MM VISITING THE EASTERN UPLANDS 7784568_coverI step onto the edge of this earthy field.  A few potatoes lie here and there.  Some have been smashed by the mechanical harvester, but others are still good and could be gleaned.  I stoop to steal a couple.  They are buff-colored, dimpled with textured skin, rough beneath my thumb.  Standing here with the Aroostook wind blowing across me, across the fields, I’m shivering.

I look out into the wind toward the spread patchwork of fields.  The fields surrounding are dug up, brown but crisscrossed with green—the boundaries of other fields defined in trees.  There in the distance is a tiny grouping of harvester and truck, appearing motionless, going about the ponderous mechanical business of gathering tubers.  There, high schoolers stand on the rumbling platform, slinging rotten spuds and rocks from conveyors.  It’s all too small for me to see distinctly and I don’t see the people:  I see machines.

I breathe in on a sigh.  Being in The County, where clipped farmland presents so spread a sky is like seeing from the top of a mountain.  It’s symbolically appropriate that one finds Aroostook at the top of the Maine map.  But, if you are at this moment in a midwestern farmhouse and want to see the view from a mountaintop, go out the back door, step well away from the house, and turn a 360.

You’re now on top of the world, looking out from the heavenly perspective on a realm full of food or the powerful potential for food.

Yet there is some difference between Kansas and The County:   When I climb at last into the warm and buttoned up Subaru, I’m greeted with melodious French, the voice of a young woman flowing from the radio.

From the Bangor Daily News:

Like a dozen school districts scattered around Aroostook County, SAD 27 in Fort Kent still breaks for harvest every year. Classes this year were out for two weeks, Sept. 19 to Oct. 3. The Martins needed their pickers this week, harvesting their crop from Sept. 27 through Oct. 3.

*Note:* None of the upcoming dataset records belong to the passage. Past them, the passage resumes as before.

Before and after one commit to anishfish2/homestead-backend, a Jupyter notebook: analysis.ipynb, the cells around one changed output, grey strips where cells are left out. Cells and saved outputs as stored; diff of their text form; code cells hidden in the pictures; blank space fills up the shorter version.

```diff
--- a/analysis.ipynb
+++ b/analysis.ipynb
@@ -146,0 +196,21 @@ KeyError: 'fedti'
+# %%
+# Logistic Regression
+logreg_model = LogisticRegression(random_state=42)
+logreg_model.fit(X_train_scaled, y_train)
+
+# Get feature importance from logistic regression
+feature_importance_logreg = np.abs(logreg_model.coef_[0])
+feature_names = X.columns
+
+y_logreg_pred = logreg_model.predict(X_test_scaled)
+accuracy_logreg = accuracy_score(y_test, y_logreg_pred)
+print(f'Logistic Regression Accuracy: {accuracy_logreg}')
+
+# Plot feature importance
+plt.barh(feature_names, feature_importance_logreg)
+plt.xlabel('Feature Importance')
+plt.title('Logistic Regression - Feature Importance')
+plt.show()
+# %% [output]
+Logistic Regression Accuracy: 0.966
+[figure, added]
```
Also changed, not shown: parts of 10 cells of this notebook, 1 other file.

For more on that see, http://bangordailynews.com/slideshow/old-fashioned-tradition-reigns-supreme-at-one-potato-farm-in-the-crown-of-maine/

aroostook MM VISITING THE EASTERN UPLANDS 7784568_cover

Letter & Liturgy

Christian Reviews of Ideas and Culture

The Green and Blue House

entering the Maine metaphor


words and images from the past

3921 kilohertz

dedicated to the better principles of ham radio

Fellowship & Fairydust

Inspiring Faith and Creativity and Exploring the Arts through a Spiritual Lens.

Rough fish in the river

Appreciating all the river has to offer

Planet Pailly

Where Science Meets Fiction

Prairie Yesteryear

Heritage Notes from the Prairie States

Andrea Lundgren

Book Coaching, Reviews, and Writing Tips

New England Nomad

All Things New England

Off the Shelf

Blog of the Marion E. Wade Center

Book Geeks Anonymous

I cannot live without books. - Thomas Jefferson

Letters from the Edge of Elfland

entering the Maine metaphor

Wisdom from The Lord of the Rings

A weekly blog exploring the wisdom of The Lord of the Rings

the traveller's path

The blog of L.A. Smith, writer

The Fellowship of The King

Literary Expressions of Catholic Homeschoolers and Homeschool Graduates


A topnotch WordPress.com site

asakiyume mita

A topnotch WordPress.com site

%d bloggers like this: